*Aim of the exercise:*
Filter the entries down to the lines containing "homepage", and copy those lines.

Segment Open

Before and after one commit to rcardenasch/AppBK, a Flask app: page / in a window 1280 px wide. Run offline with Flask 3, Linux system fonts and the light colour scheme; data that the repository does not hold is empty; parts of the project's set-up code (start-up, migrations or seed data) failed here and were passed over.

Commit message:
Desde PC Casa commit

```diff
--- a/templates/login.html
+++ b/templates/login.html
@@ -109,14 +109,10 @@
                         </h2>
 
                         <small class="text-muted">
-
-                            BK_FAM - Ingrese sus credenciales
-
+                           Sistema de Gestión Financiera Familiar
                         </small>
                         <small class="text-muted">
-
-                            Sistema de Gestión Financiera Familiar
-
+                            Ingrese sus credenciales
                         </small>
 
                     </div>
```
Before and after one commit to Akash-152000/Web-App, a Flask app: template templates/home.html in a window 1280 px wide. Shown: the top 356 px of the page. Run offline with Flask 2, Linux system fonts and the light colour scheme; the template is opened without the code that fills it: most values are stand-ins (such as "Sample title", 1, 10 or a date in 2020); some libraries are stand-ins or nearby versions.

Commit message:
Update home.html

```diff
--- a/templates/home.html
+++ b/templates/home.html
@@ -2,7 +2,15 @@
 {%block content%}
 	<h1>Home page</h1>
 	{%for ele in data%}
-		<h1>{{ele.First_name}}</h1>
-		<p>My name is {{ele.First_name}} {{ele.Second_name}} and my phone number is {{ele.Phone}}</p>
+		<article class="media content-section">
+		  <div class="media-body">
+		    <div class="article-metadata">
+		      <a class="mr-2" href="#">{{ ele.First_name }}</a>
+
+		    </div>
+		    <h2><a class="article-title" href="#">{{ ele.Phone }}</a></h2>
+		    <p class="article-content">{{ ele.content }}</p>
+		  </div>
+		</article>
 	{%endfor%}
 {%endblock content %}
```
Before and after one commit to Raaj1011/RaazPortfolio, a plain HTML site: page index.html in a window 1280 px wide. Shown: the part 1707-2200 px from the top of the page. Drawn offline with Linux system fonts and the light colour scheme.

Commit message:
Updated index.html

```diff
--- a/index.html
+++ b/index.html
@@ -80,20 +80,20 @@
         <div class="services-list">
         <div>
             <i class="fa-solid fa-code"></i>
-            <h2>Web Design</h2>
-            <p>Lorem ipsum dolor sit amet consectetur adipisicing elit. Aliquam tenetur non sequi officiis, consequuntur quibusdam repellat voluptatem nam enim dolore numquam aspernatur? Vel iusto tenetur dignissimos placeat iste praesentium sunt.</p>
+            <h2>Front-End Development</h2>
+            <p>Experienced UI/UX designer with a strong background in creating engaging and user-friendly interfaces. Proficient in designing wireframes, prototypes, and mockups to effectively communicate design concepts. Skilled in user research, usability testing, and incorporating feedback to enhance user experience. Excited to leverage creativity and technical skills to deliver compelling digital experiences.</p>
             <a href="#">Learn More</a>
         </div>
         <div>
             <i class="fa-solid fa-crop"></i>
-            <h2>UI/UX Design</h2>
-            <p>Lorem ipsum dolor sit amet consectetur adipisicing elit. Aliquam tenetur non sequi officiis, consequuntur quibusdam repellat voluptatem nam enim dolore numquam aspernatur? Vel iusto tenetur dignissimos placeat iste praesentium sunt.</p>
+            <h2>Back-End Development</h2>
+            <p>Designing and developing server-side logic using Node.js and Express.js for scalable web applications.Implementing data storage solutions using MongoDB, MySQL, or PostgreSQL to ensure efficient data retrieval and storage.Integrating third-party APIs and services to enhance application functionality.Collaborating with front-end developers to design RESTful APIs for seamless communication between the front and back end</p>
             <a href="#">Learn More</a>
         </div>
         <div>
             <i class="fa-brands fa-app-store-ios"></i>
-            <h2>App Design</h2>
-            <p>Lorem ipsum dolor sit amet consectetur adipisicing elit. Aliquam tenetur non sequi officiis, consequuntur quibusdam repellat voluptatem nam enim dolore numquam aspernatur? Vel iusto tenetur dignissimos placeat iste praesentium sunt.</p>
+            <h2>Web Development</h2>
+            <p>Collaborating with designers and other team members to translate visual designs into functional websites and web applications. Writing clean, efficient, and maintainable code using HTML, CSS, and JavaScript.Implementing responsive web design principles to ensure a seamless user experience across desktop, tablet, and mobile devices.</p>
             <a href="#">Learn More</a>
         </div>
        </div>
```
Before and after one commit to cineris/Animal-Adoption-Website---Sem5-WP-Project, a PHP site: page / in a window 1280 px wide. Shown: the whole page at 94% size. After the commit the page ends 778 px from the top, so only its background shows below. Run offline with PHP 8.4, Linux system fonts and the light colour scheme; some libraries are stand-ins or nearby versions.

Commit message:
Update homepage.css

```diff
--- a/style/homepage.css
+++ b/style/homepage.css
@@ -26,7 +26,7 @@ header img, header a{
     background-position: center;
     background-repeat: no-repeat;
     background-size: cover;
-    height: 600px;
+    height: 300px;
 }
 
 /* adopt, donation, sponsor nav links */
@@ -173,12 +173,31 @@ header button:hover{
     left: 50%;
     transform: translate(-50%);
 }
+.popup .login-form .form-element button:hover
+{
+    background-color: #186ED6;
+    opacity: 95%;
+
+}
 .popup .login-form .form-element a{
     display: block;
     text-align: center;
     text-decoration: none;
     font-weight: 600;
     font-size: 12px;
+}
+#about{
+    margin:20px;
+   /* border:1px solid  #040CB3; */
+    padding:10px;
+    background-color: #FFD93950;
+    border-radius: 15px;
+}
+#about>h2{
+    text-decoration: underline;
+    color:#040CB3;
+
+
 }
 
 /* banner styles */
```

Segment Closed

*Reply to the task:*
Update homepage.css
--- a/style/homepage.css
+++ b/style/homepage.css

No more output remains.